[Code change snippets]

::::::

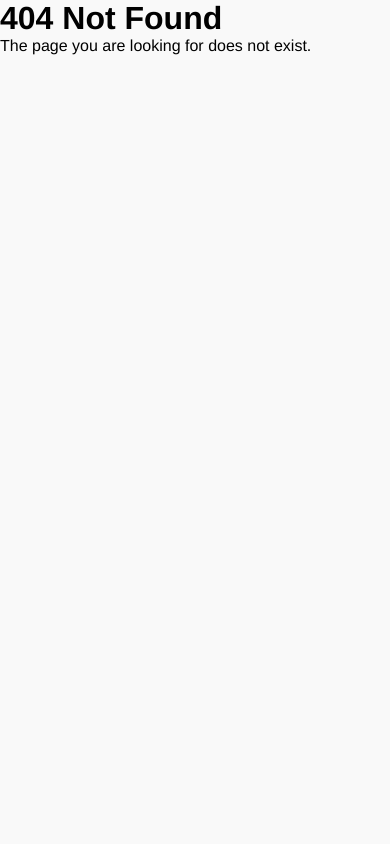
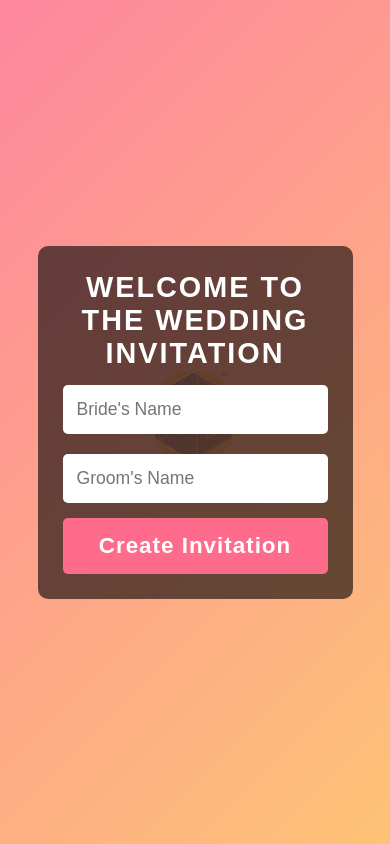
Before and after one commit to dilli2127/E-invite, a React (Create React App) app: page / in a window 390 px wide. Before the commit this address had no page. Built offline with nearby package versions, Linux system fonts and the light colour scheme.

Commit message:
fixing the issues

```diff
--- /dev/null
+++ b/src/pages/LadingPage/LandingPage.css
@@ -0,0 +1,137 @@
+/* Full page background with gradient and centered content */
+.landing-page {
+    height: 100vh;
+    display: flex;
+    justify-content: center;
+    align-items: center;
+    background: linear-gradient(135deg, rgba(255, 105, 135, 0.8), rgba(255, 181, 85, 0.8)); /* Gradient background */
+    color: white;
+    font-family: 'Arial', sans-serif;
+    position: relative;
+    overflow: hidden;
+  }
+
+  .landing-page::before {
+    content: '';
+    position: absolute;
+    top: 0;
+    left: 0;
+    right: 0;
+    bottom: 0;
+    background-image: url('../../assets/img/ffslogo.png'); /* Background logo */
+    background-size: 500px; /* Medium-sized logo */
+    background-position: center;
+    background-repeat: no-repeat;
+    opacity: 0.3; /* Apply opacity to the logo */
+    z-index: 0;
+  }
+
+  .content-container {
+    text-align: center;
+    background-color: rgba(0, 0, 0, 0.6); /* Semi-transparent background for readability */
+    padding: 40px;
+    border-radius: 10px;
+    width: 40%;
+    max-width: 500px;
+    z-index: 1; /* Make sure content is on top of the background */
+  }
+
+  h1 {
+    font-size: 2.5rem;
+    margin-bottom: 20px;
+    font-weight: bold;
+    text-transform: uppercase;
+    letter-spacing: 2px;
+  }
+
+  .input-group {
+    margin-bottom: 15px;
+  }
+
+  .input-group input {
+    width: 100%;
+    padding: 12px;
+    font-size: 1rem;
+    border-radius: 5px;
+    border: none;
+    margin-top: 5px;
+    box-sizing: border-box;
+    transition: all 0.3s ease;
+  }
+
+  .input-group input:focus {
+    border: 2px solid #fe6b8b;
+    outline: none;
+  }
+
+  .submit-btn {
+    padding: 15px 25px;
+    background-color: #fe6b8b;
+    color: white;
+    border: none;
+    border-radius: 5px;
+    font-size: 1.2rem;
+    cursor: pointer;
+    transition: all 0.3s ease;
+    font-weight: bold;
+    letter-spacing: 1px;
+  }
+
+  .submit-btn:hover {
+    background-color: #ff8e53;
+    transform: scale(1.05); /* Slight scale-up effect */
+  }
+
+  .submit-btn:active {
+    background-color: #ff5722;
+    transform: scale(1);
+  }
+
+  @media (max-width: 768px) {
+    /* Smaller screen styles */
+    .landing-page {
+      padding: 20px; /* Reduce padding on mobile for better fit */
+    }
+
+    .content-container {
+      width: 90%; /* Make container almost full width */
+      padding: 30px;
+    }
+
+    h1 {
+      font-size: 2rem; /* Smaller header size */
+      margin-bottom: 10px;
+    }
+
+    .input-group input {
+      font-size: 1.1rem; /* Increase input font size slightly for readability */
+      padding: 14px; /* Larger padding for easier tapping */
+    }
+
+    .submit-btn {
+      width: 100%; /* Button takes full width on mobile */
+      font-size: 1.5rem; /* Slightly larger font size */
+      padding: 18px; /* Larger padding for better usability */
+    }
+
+    /* Optional: Adjust background logo size for mobile */
+    .landing-page::before {
+      background-size: 200px; /* Slightly smaller logo on mobile */
+    }
+  }
+
+  /* Very small screen adjustments (e.g., mobile phones in portrait) */
+  @media (max-width: 480px) {
+    h1 {
+      font-size: 1.8rem; /* Further reduce font size for very small screens */
+    }
+
+    .content-container {
+      padding: 25px; /* Slightly less padding for very small screens */
+    }
+
+    .submit-btn {
+      font-size: 1.4rem; /* Adjust button font size */
+      padding: 15px; /* Adjust button padding for small screens */
+    }
+  }
--- /dev/null
+++ b/src/pages/LadingPage/index.tsx
@@ -0,0 +1,48 @@
+import React, { useState } from 'react';
+import { useNavigate } from 'react-router-dom';
+import './LandingPage.css'; // For custom styling
+
+const LandingPage: React.FC = () => {
+  const [brideName, setBrideName] = useState('');
+  const [groomName, setGroomName] = useState('');
+  const navigate = useNavigate();
+
+  const handleSubmit = (e: React.FormEvent) => {
+    e.preventDefault();
+    if (brideName && groomName) {
+      // Redirect to the invite page with bride and groom names
+      navigate(`/einvite/${brideName}weds${groomName}`);
+    }
+  };
+
+  return (
+    <div className="landing-page">
+      <div className="content-container">
+        <h1>Welcome to the Wedding Invitation</h1>
+        <form onSubmit={handleSubmit}>
+          <div className="input-group">
+            <input
+              type="text"
+              placeholder="Bride's Name"
+              value={brideName}
+              onChange={(e) => setBrideName(e.target.value)}
+            />
+          </div>
+          <div className="input-group">
+            <input
+              type="text"
+              placeholder="Groom's Name"
+              value={groomName}
+              onChange={(e) => setGroomName(e.target.value)}
+            />
+          </div>
+          <button type="submit" className="submit-btn">
+            Create Invitation
+          </button>
+        </form>
+      </div>
+    </div>
+  );
+};
+
+export default LandingPage;
--- a/src/routes/routerData.tsx
+++ b/src/routes/routerData.tsx
@@ -4,6 +4,7 @@ import Sidebar from "../components/antd/sidebar/sidebar";
 import HomePage from "../pages/Dashboard";
 import Einvite from "../pages/E-Invite";
 import EInviteCrud from "../pages/E-InviteCrud/crud";
+import LandingPage from "../pages/LadingPage";
 
 const routerData: RouteConfig[] = [
   {
@@ -13,14 +14,14 @@ const routerData: RouteConfig[] = [
     children: [],
   },
   {
-    key: "Einvite",
-    path: "/:id",
-    component: <Einvite />,
+    key: "LandingPage",
+    path: "/",
+    component: <LandingPage />,
     children: [],
   },
   {
     key: "einvite",
-    path: "/einvite:id",
+    path: "/einvite/:id",
     component: <Einvite/>,
     children: [],
   },
```
Also changed, not shown: src/assets/img/ffslogo.png (added).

::::::

Hand back all the entries exactly, leaving out the pictures.

Before and after one commit to dilli2127/E-invite, a React (Create React App) app: page / in a window 390 px wide. Before the commit this address had no page. Built offline with nearby package versions, Linux system fonts and the light colour scheme.

Commit message:
fixing the issues

```diff
--- /dev/null
+++ b/src/pages/LadingPage/LandingPage.css
@@ -0,0 +1,137 @@
+/* Full page background with gradient and centered content */
+.landing-page {
+    height: 100vh;
+    display: flex;
+    justify-content: center;
+    align-items: center;
+    background: linear-gradient(135deg, rgba(255, 105, 135, 0.8), rgba(255, 181, 85, 0.8)); /* Gradient background */
+    color: white;
+    font-family: 'Arial', sans-serif;
+    position: relative;
+    overflow: hidden;
+  }
+
+  .landing-page::before {
+    content: '';
+    position: absolute;
+    top: 0;
+    left: 0;
+    right: 0;
+    bottom: 0;
+    background-image: url('../../assets/img/ffslogo.png'); /* Background logo */
+    background-size: 500px; /* Medium-sized logo */
+    background-position: center;
+    background-repeat: no-repeat;
+    opacity: 0.3; /* Apply opacity to the logo */
+    z-index: 0;
+  }
+
+  .content-container {
+    text-align: center;
+    background-color: rgba(0, 0, 0, 0.6); /* Semi-transparent background for readability */
+    padding: 40px;
+    border-radius: 10px;
+    width: 40%;
+    max-width: 500px;
+    z-index: 1; /* Make sure content is on top of the background */
+  }
+
+  h1 {
+    font-size: 2.5rem;
+    margin-bottom: 20px;
+    font-weight: bold;
+    text-transform: uppercase;
+    letter-spacing: 2px;
+  }
+
+  .input-group {
+    margin-bottom: 15px;
+  }
+
+  .input-group input {
+    width: 100%;
+    padding: 12px;
+    font-size: 1rem;
+    border-radius: 5px;
+    border: none;
+    margin-top: 5px;
+    box-sizing: border-box;
+    transition: all 0.3s ease;
+  }
+
+  .input-group input:focus {
+    border: 2px solid #fe6b8b;
+    outline: none;
+  }
+
+  .submit-btn {
+    padding: 15px 25px;
+    background-color: #fe6b8b;
+    color: white;
+    border: none;
+    border-radius: 5px;
+    font-size: 1.2rem;
+    cursor: pointer;
+    transition: all 0.3s ease;
+    font-weight: bold;
+    letter-spacing: 1px;
+  }
+
+  .submit-btn:hover {
+    background-color: #ff8e53;
+    transform: scale(1.05); /* Slight scale-up effect */
+  }
+
+  .submit-btn:active {
+    background-color: #ff5722;
+    transform: scale(1);
+  }
+
+  @media (max-width: 768px) {
+    /* Smaller screen styles */
+    .landing-page {
+      padding: 20px; /* Reduce padding on mobile for better fit */
+    }
+
+    .content-container {
+      width: 90%; /* Make container almost full width */
+      padding: 30px;
+    }
+
+    h1 {
+      font-size: 2rem; /* Smaller header size */
+      margin-bottom: 10px;
+    }
+
+    .input-group input {
+      font-size: 1.1rem; /* Increase input font size slightly for readability */
+      padding: 14px; /* Larger padding for easier tapping */
+    }
+
+    .submit-btn {
+      width: 100%; /* Button takes full width on mobile */
+      font-size: 1.5rem; /* Slightly larger font size */
+      padding: 18px; /* Larger padding for better usability */
+    }
+
+    /* Optional: Adjust background logo size for mobile */
+    .landing-page::before {
+      background-size: 200px; /* Slightly smaller logo on mobile */
+    }
+  }
+
+  /* Very small screen adjustments (e.g., mobile phones in portrait) */
+  @media (max-width: 480px) {
+    h1 {
+      font-size: 1.8rem; /* Further reduce font size for very small screens */
+    }
+
+    .content-container {
+      padding: 25px; /* Slightly less padding for very small screens */
+    }
+
+    .submit-btn {
+      font-size: 1.4rem; /* Adjust button font size */
+      padding: 15px; /* Adjust button padding for small screens */
+    }
+  }
--- /dev/null
+++ b/src/pages/LadingPage/index.tsx
@@ -0,0 +1,48 @@
+import React, { useState } from 'react';
+import { useNavigate } from 'react-router-dom';
+import './LandingPage.css'; // For custom styling
+
+const LandingPage: React.FC = () => {
+  const [brideName, setBrideName] = useState('');
+  const [groomName, setGroomName] = useState('');
+  const navigate = useNavigate();
+
+  const handleSubmit = (e: React.FormEvent) => {
+    e.preventDefault();
+    if (brideName && groomName) {
+      // Redirect to the invite page with bride and groom names
+      navigate(`/einvite/${brideName}weds${groomName}`);
+    }
+  };
+
+  return (
+    <div className="landing-page">
+      <div className="content-container">
+        <h1>Welcome to the Wedding Invitation</h1>
+        <form onSubmit={handleSubmit}>
+          <div className="input-group">
+            <input
+              type="text"
+              placeholder="Bride's Name"
+              value={brideName}
+              onChange={(e) => setBrideName(e.target.value)}
+            />
+          </div>
+          <div className="input-group">
+            <input
+              type="text"
+              placeholder="Groom's Name"
+              value={groomName}
+              onChange={(e) => setGroomName(e.target.value)}
+            />
+          </div>
+          <button type="submit" className="submit-btn">
+            Create Invitation
+          </button>
+        </form>
+      </div>
+    </div>
+  );
+};
+
+export default LandingPage;
--- a/src/routes/routerData.tsx
+++ b/src/routes/routerData.tsx
@@ -4,6 +4,7 @@ import Sidebar from "../components/antd/sidebar/sidebar";
 import HomePage from "../pages/Dashboard";
 import Einvite from "../pages/E-Invite";
 import EInviteCrud from "../pages/E-InviteCrud/crud";
+import LandingPage from "../pages/LadingPage";
 
 const routerData: RouteConfig[] = [
   {
@@ -13,14 +14,14 @@ const routerData: RouteConfig[] = [
     children: [],
   },
   {
-    key: "Einvite",
-    path: "/:id",
-    component: <Einvite />,
+    key: "LandingPage",
+    path: "/",
+    component: <LandingPage />,
     children: [],
   },
   {
     key: "einvite",
-    path: "/einvite:id",
+    path: "/einvite/:id",
     component: <Einvite/>,
     children: [],
   },
```
Also changed, not shown: src/assets/img/ffslogo.png (added).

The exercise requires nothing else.